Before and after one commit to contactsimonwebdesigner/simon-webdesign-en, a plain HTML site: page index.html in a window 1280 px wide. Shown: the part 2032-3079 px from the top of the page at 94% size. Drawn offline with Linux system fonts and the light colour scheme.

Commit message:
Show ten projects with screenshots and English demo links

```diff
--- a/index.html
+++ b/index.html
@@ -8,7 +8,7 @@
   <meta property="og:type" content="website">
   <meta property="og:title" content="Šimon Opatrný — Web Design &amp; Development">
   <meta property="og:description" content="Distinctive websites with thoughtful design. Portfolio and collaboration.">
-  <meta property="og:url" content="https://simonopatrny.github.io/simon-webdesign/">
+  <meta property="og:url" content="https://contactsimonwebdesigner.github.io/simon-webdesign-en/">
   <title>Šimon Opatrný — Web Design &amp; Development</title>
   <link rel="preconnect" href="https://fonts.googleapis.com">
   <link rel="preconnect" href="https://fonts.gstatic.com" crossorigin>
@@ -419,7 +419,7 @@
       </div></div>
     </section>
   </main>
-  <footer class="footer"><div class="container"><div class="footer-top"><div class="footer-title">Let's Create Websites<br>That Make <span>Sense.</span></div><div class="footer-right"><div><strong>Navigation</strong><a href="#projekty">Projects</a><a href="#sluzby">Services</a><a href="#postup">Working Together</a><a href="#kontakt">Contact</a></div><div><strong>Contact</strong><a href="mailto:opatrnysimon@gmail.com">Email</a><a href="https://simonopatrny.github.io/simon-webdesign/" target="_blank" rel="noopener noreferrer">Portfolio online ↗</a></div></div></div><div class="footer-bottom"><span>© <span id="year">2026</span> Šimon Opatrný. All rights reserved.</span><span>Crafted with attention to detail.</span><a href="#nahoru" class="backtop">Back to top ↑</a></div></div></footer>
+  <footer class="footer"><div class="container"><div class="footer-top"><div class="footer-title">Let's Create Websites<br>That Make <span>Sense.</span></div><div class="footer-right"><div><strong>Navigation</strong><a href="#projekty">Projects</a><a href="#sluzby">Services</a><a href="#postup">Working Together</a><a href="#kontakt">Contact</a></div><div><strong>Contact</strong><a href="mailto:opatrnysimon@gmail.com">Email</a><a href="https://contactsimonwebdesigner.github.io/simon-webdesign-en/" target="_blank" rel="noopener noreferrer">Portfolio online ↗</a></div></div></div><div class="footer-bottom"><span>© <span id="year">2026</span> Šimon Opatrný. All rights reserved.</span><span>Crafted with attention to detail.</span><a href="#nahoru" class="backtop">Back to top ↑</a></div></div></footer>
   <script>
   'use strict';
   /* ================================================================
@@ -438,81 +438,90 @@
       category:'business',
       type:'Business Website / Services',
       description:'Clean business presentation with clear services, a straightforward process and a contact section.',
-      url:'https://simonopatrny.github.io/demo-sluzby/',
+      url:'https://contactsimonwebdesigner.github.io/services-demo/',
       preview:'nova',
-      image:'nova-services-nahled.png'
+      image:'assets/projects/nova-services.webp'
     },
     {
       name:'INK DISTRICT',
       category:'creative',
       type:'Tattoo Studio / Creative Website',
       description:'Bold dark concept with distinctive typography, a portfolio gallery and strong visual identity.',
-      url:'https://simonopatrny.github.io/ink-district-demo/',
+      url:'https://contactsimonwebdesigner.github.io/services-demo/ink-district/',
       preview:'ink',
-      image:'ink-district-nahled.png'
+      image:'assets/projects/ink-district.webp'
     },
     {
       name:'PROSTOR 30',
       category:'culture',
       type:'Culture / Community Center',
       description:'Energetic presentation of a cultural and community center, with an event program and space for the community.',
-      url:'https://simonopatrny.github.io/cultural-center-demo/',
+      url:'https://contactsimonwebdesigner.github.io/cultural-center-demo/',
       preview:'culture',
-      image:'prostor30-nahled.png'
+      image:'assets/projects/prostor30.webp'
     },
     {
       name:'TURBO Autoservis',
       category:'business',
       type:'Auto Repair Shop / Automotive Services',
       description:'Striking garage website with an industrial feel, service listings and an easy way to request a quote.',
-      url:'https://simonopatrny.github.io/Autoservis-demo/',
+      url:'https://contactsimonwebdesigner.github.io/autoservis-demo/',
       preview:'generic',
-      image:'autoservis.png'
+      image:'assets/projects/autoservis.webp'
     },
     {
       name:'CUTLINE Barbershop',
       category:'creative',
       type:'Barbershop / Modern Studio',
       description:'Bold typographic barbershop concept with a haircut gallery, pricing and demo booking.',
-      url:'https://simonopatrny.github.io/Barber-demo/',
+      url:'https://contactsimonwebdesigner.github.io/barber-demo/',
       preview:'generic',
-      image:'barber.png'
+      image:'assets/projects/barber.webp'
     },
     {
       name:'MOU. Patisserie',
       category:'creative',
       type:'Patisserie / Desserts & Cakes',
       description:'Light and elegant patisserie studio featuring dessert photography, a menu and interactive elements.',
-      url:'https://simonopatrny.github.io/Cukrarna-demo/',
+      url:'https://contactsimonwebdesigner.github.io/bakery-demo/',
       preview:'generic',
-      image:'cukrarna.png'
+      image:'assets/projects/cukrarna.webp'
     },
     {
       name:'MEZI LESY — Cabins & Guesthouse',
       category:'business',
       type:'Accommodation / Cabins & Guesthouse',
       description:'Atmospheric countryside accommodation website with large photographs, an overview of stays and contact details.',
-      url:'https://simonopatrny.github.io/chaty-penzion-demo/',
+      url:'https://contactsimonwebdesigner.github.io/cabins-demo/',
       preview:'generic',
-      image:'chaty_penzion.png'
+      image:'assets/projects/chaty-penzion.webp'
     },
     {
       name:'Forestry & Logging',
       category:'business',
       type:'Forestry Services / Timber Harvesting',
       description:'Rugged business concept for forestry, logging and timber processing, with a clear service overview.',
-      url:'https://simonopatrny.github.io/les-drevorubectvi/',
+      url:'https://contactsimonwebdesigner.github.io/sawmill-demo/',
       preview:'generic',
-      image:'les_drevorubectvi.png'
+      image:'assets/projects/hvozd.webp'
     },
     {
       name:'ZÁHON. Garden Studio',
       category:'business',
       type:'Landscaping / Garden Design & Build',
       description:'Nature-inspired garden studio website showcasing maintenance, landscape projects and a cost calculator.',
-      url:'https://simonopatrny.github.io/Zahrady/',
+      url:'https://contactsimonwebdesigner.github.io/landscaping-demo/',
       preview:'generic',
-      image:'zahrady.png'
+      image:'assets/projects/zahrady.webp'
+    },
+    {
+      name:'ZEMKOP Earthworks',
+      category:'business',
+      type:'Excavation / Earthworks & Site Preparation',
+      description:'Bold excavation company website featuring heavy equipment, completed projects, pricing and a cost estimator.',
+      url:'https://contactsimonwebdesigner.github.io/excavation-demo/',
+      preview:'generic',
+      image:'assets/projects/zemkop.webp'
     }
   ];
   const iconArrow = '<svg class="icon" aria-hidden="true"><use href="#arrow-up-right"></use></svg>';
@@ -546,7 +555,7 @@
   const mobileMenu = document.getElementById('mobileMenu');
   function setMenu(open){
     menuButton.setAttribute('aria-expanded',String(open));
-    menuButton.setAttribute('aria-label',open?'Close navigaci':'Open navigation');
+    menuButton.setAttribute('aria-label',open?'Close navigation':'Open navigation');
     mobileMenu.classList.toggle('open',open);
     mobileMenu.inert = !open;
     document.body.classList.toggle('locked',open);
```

_Work required_. Throughout the data above, count the lines in which the word "Development" occurs; supply the number alone.

_Answer box_. 2